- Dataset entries
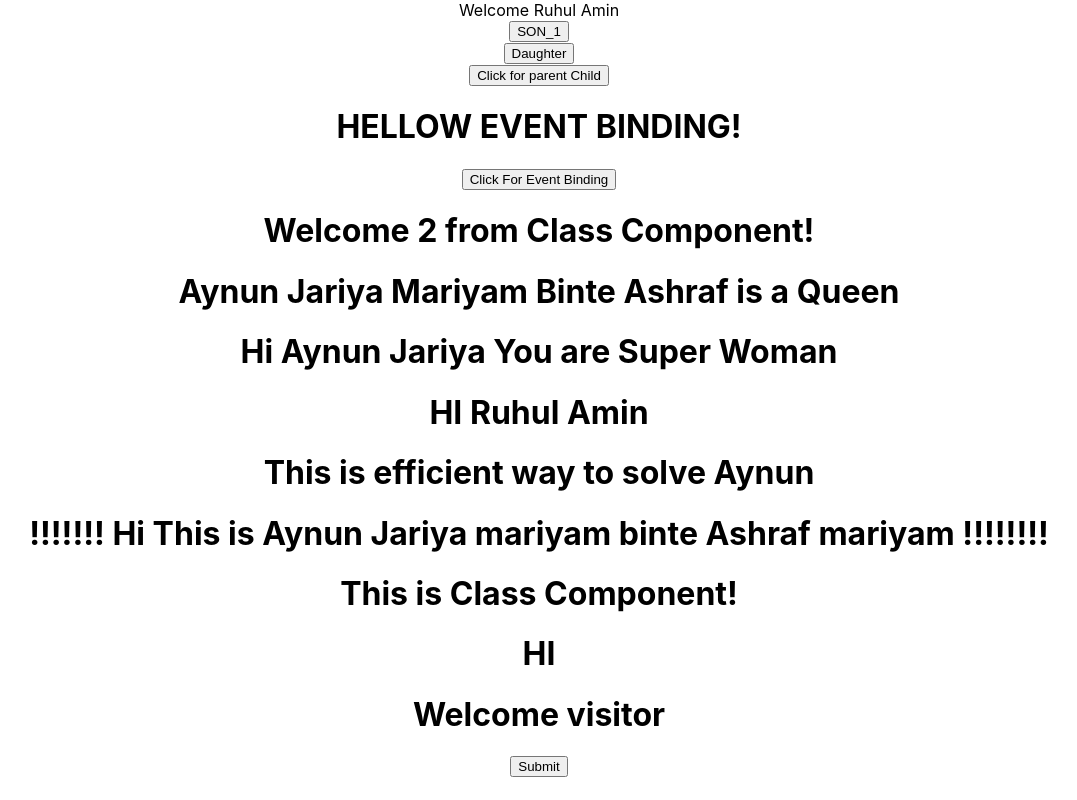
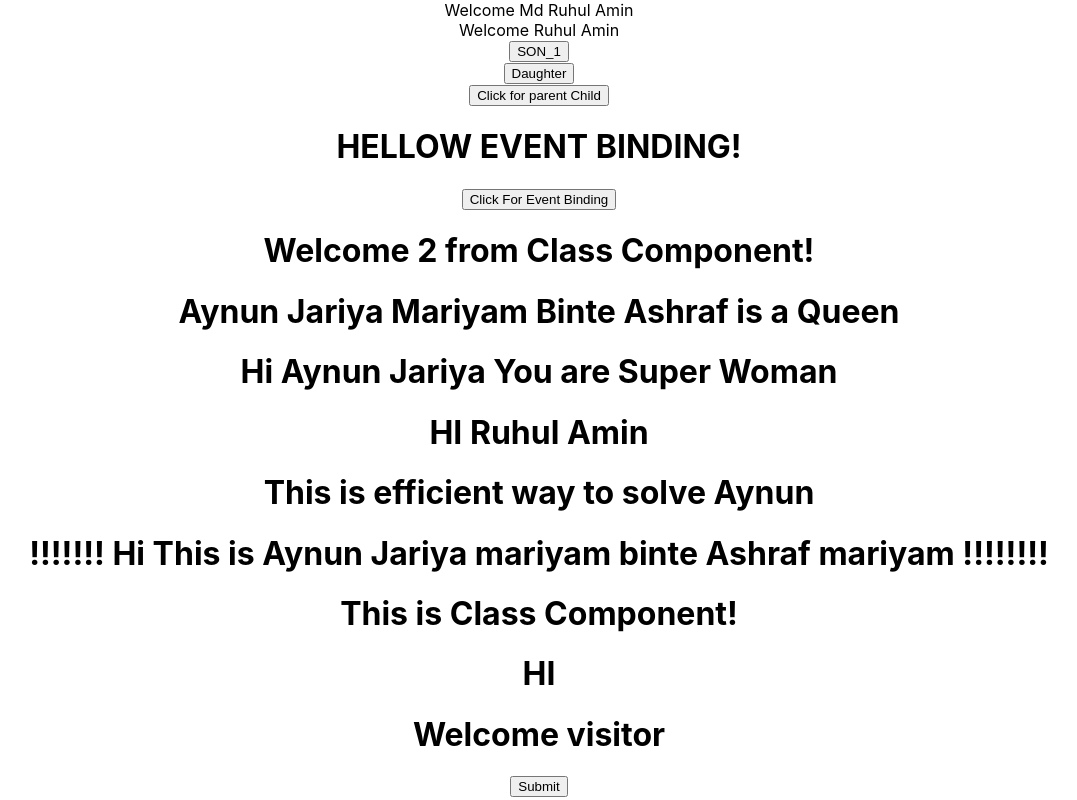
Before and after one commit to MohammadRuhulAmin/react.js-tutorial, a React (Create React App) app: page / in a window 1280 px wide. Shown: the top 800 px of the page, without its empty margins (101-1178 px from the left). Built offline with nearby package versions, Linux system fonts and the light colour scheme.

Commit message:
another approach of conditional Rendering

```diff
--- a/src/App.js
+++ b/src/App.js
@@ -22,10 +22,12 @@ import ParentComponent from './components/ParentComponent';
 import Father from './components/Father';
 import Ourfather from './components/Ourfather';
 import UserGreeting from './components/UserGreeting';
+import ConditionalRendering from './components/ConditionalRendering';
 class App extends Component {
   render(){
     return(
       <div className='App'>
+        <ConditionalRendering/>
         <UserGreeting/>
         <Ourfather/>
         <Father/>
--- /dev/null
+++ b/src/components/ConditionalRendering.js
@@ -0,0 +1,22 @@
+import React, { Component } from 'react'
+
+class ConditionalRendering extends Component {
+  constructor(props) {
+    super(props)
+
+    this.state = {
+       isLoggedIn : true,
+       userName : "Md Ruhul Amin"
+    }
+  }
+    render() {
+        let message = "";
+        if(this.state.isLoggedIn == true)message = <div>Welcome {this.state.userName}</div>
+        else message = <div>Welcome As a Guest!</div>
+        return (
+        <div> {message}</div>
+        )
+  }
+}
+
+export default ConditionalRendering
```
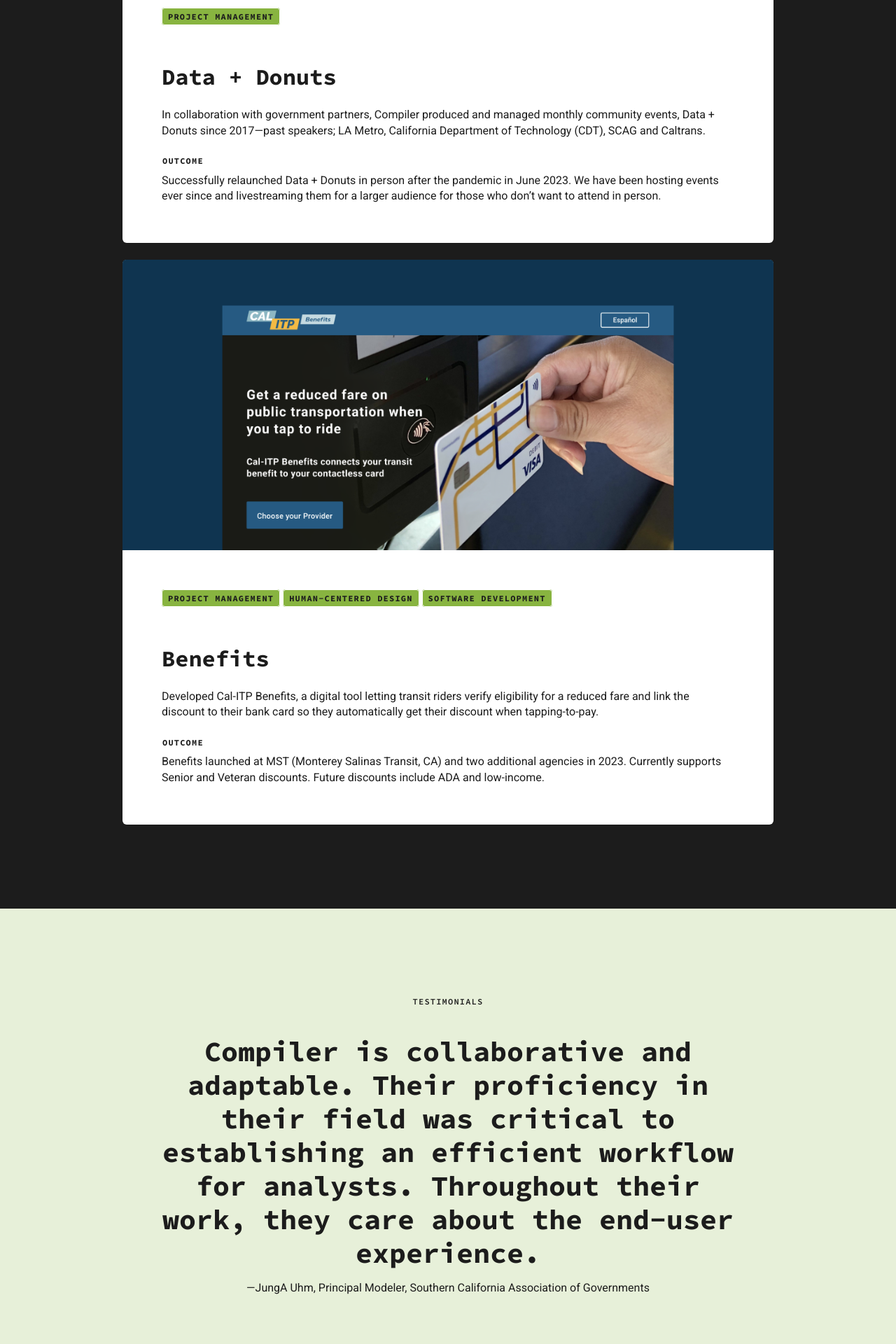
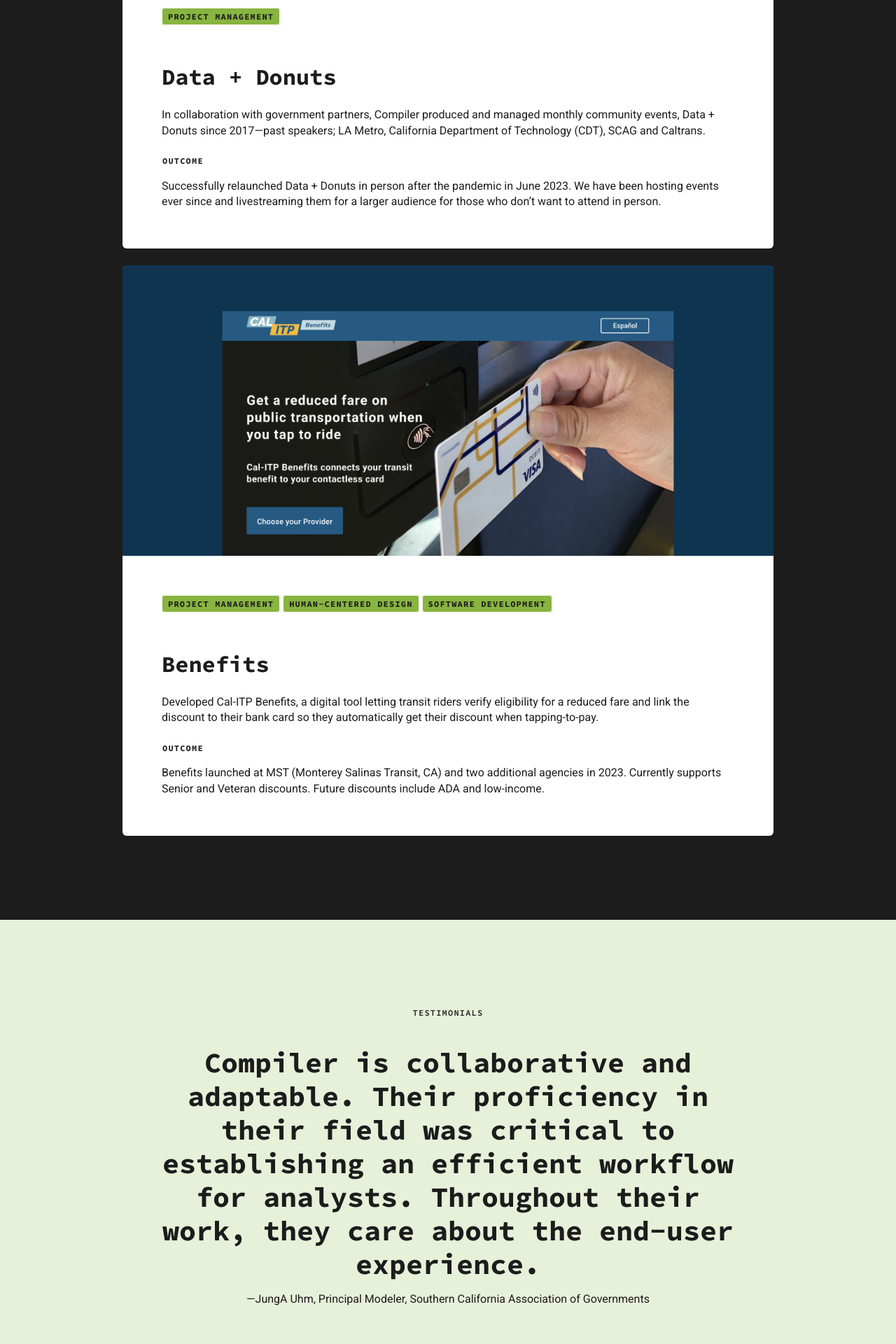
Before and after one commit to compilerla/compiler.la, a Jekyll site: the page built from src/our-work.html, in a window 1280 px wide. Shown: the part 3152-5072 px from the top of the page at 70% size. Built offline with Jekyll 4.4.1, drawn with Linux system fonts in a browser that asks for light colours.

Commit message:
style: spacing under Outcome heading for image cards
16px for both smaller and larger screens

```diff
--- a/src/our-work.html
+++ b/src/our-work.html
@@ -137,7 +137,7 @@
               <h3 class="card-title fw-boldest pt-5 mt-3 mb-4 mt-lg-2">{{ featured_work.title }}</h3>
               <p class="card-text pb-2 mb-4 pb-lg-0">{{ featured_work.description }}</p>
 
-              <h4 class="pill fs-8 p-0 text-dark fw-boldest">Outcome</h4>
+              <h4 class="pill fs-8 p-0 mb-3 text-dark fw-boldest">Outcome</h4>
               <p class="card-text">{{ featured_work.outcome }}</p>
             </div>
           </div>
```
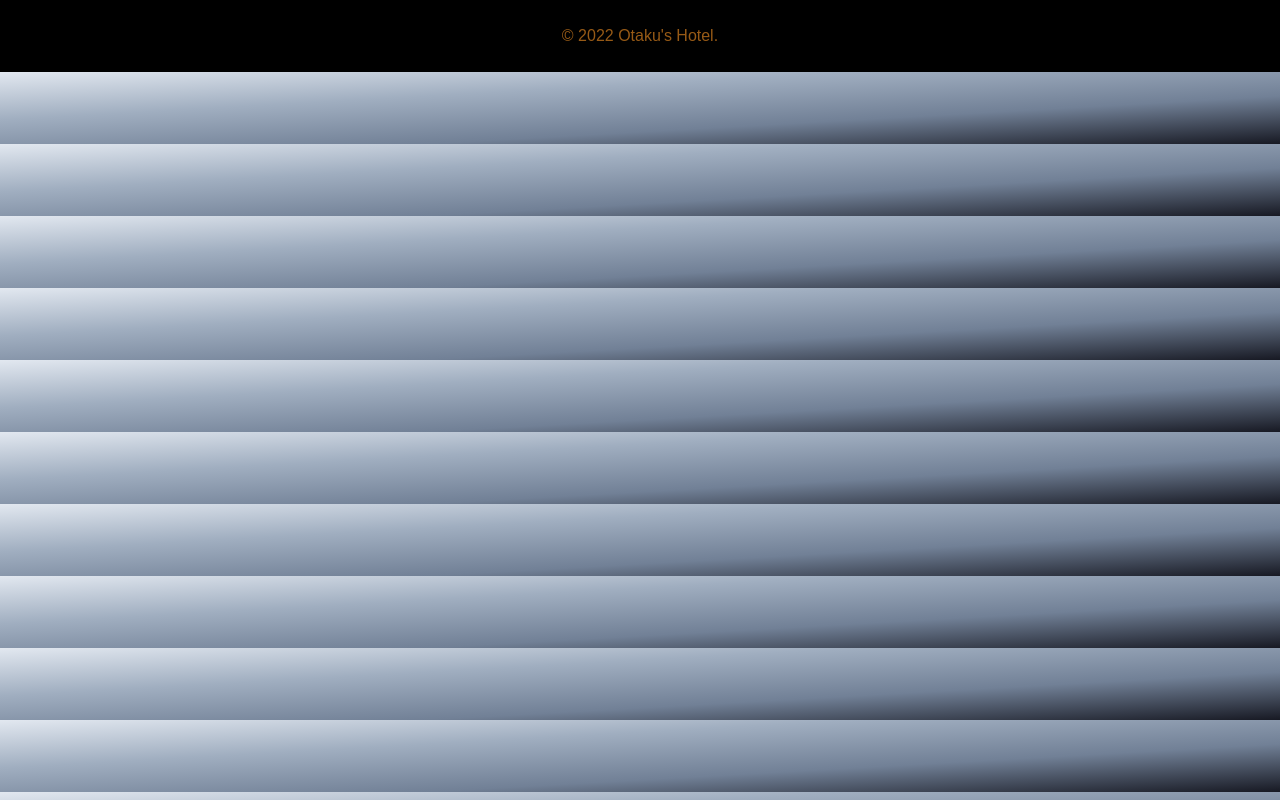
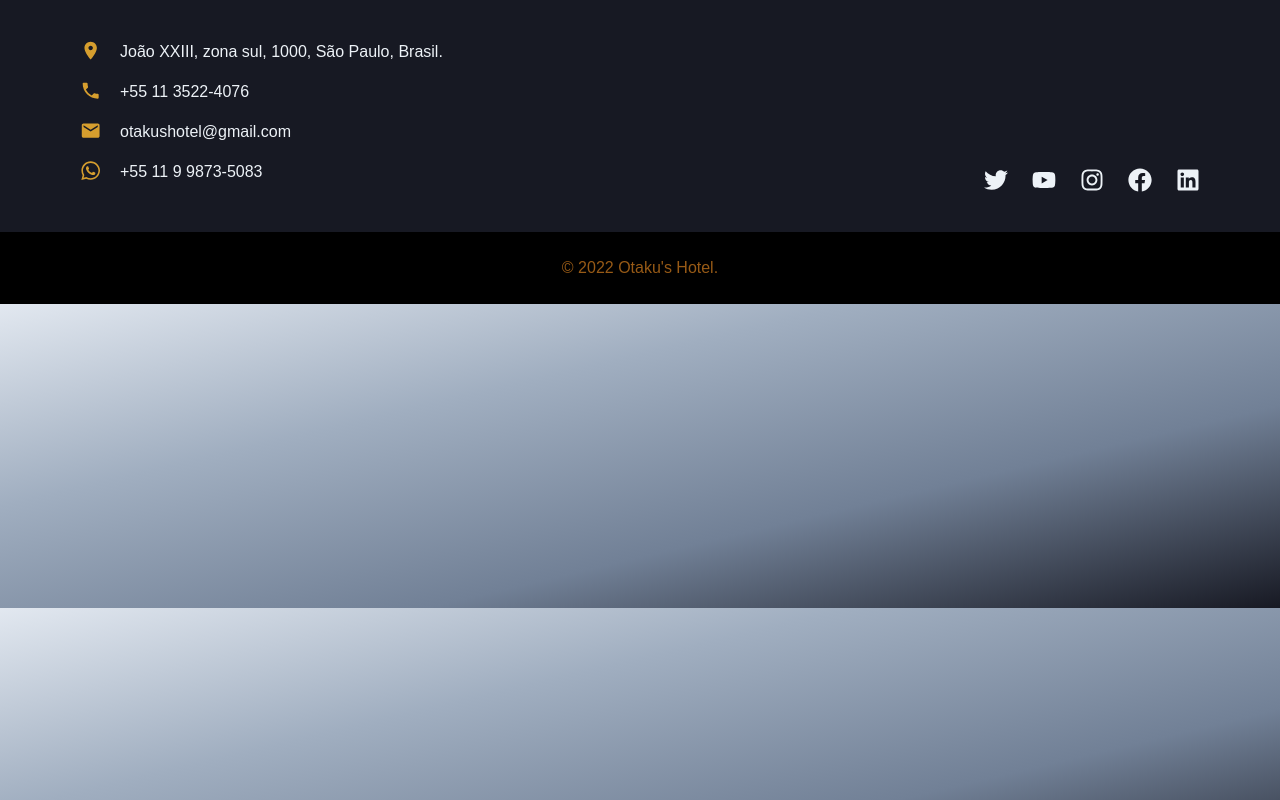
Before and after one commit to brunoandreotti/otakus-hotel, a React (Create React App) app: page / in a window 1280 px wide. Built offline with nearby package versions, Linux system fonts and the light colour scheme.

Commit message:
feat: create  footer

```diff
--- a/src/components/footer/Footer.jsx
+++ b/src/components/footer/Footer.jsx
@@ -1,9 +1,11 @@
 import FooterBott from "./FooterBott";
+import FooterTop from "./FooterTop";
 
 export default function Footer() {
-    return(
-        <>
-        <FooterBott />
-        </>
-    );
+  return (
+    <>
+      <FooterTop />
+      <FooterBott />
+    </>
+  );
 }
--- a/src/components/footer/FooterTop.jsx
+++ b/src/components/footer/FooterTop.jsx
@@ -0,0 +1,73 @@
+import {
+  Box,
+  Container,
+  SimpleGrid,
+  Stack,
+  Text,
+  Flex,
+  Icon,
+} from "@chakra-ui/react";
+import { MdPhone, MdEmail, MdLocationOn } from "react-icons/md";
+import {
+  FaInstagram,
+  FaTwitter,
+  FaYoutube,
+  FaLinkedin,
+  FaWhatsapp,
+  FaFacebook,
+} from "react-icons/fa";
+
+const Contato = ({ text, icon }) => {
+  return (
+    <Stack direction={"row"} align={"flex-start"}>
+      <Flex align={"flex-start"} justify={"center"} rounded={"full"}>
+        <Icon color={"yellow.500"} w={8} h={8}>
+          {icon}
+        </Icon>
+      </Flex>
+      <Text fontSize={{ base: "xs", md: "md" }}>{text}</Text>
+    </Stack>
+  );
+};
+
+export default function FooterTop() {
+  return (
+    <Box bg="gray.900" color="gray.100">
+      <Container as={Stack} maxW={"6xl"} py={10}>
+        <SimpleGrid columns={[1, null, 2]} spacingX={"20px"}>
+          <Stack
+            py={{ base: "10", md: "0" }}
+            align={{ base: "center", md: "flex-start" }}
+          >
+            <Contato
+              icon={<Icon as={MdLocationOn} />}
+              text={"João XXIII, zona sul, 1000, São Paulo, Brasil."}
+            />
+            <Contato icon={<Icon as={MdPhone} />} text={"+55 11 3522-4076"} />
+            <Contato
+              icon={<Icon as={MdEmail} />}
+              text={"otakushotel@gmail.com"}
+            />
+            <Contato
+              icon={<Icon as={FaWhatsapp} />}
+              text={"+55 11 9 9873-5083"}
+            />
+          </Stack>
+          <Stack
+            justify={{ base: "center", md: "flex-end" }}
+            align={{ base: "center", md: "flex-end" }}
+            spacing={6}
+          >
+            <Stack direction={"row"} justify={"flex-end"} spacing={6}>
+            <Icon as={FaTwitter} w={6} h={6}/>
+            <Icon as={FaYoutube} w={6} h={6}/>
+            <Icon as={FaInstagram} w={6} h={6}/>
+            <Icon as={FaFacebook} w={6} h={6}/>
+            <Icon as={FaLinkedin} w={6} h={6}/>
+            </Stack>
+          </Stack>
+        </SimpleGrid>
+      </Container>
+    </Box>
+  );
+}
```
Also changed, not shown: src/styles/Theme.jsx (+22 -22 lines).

- Exercise prompt
All of the records above should be reproduced exactly, with the pictures left out.

- Reply to the task
Before and after one commit to MohammadRuhulAmin/react.js-tutorial, a React (Create React App) app: page / in a window 1280 px wide. Shown: the top 800 px of the page, without its empty margins (101-1178 px from the left). Built offline with nearby package versions, Linux system fonts and the light colour scheme.

Commit message:
another approach of conditional Rendering

```diff
--- a/src/App.js
+++ b/src/App.js
@@ -22,10 +22,12 @@ import ParentComponent from './components/ParentComponent';
 import Father from './components/Father';
 import Ourfather from './components/Ourfather';
 import UserGreeting from './components/UserGreeting';
+import ConditionalRendering from './components/ConditionalRendering';
 class App extends Component {
   render(){
     return(
       <div className='App'>
+        <ConditionalRendering/>
         <UserGreeting/>
         <Ourfather/>
         <Father/>
--- /dev/null
+++ b/src/components/ConditionalRendering.js
@@ -0,0 +1,22 @@
+import React, { Component } from 'react'
+
+class ConditionalRendering extends Component {
+  constructor(props) {
+    super(props)
+
+    this.state = {
+       isLoggedIn : true,
+       userName : "Md Ruhul Amin"
+    }
+  }
+    render() {
+        let message = "";
+        if(this.state.isLoggedIn == true)message = <div>Welcome {this.state.userName}</div>
+        else message = <div>Welcome As a Guest!</div>
+        return (
+        <div> {message}</div>
+        )
+  }
+}
+
+export default ConditionalRendering
```
Before and after one commit to compilerla/compiler.la, a Jekyll site: the page built from src/our-work.html, in a window 1280 px wide. Shown: the part 3152-5072 px from the top of the page at 70% size. Built offline with Jekyll 4.4.1, drawn with Linux system fonts in a browser that asks for light colours.

Commit message:
style: spacing under Outcome heading for image cards
16px for both smaller and larger screens

```diff
--- a/src/our-work.html
+++ b/src/our-work.html
@@ -137,7 +137,7 @@
               <h3 class="card-title fw-boldest pt-5 mt-3 mb-4 mt-lg-2">{{ featured_work.title }}</h3>
               <p class="card-text pb-2 mb-4 pb-lg-0">{{ featured_work.description }}</p>
 
-              <h4 class="pill fs-8 p-0 text-dark fw-boldest">Outcome</h4>
+              <h4 class="pill fs-8 p-0 mb-3 text-dark fw-boldest">Outcome</h4>
               <p class="card-text">{{ featured_work.outcome }}</p>
             </div>
           </div>
```
Before and after one commit to brunoandreotti/otakus-hotel, a React (Create React App) app: page / in a window 1280 px wide. Built offline with nearby package versions, Linux system fonts and the light colour scheme.

Commit message:
feat: create  footer

```diff
--- a/src/components/footer/Footer.jsx
+++ b/src/components/footer/Footer.jsx
@@ -1,9 +1,11 @@
 import FooterBott from "./FooterBott";
+import FooterTop from "./FooterTop";
 
 export default function Footer() {
-    return(
-        <>
-        <FooterBott />
-        </>
-    );
+  return (
+    <>
+      <FooterTop />
+      <FooterBott />
+    </>
+  );
 }
--- a/src/components/footer/FooterTop.jsx
+++ b/src/components/footer/FooterTop.jsx
@@ -0,0 +1,73 @@
+import {
+  Box,
+  Container,
+  SimpleGrid,
+  Stack,
+  Text,
+  Flex,
+  Icon,
+} from "@chakra-ui/react";
+import { MdPhone, MdEmail, MdLocationOn } from "react-icons/md";
+import {
+  FaInstagram,
+  FaTwitter,
+  FaYoutube,
+  FaLinkedin,
+  FaWhatsapp,
+  FaFacebook,
+} from "react-icons/fa";
+
+const Contato = ({ text, icon }) => {
+  return (
+    <Stack direction={"row"} align={"flex-start"}>
+      <Flex align={"flex-start"} justify={"center"} rounded={"full"}>
+        <Icon color={"yellow.500"} w={8} h={8}>
+          {icon}
+        </Icon>
+      </Flex>
+      <Text fontSize={{ base: "xs", md: "md" }}>{text}</Text>
+    </Stack>
+  );
+};
+
+export default function FooterTop() {
+  return (
+    <Box bg="gray.900" color="gray.100">
+      <Container as={Stack} maxW={"6xl"} py={10}>
+        <SimpleGrid columns={[1, null, 2]} spacingX={"20px"}>
+          <Stack
+            py={{ base: "10", md: "0" }}
+            align={{ base: "center", md: "flex-start" }}
+          >
+            <Contato
+              icon={<Icon as={MdLocationOn} />}
+              text={"João XXIII, zona sul, 1000, São Paulo, Brasil."}
+            />
+            <Contato icon={<Icon as={MdPhone} />} text={"+55 11 3522-4076"} />
+            <Contato
+              icon={<Icon as={MdEmail} />}
+              text={"otakushotel@gmail.com"}
+            />
+            <Contato
+              icon={<Icon as={FaWhatsapp} />}
+              text={"+55 11 9 9873-5083"}
+            />
+          </Stack>
+          <Stack
+            justify={{ base: "center", md: "flex-end" }}
+            align={{ base: "center", md: "flex-end" }}
+            spacing={6}
+          >
+            <Stack direction={"row"} justify={"flex-end"} spacing={6}>
+            <Icon as={FaTwitter} w={6} h={6}/>
+            <Icon as={FaYoutube} w={6} h={6}/>
+            <Icon as={FaInstagram} w={6} h={6}/>
+            <Icon as={FaFacebook} w={6} h={6}/>
+            <Icon as={FaLinkedin} w={6} h={6}/>
+            </Stack>
+          </Stack>
+        </SimpleGrid>
+      </Container>
+    </Box>
+  );
+}
```
Also changed, not shown: src/styles/Theme.jsx (+22 -22 lines).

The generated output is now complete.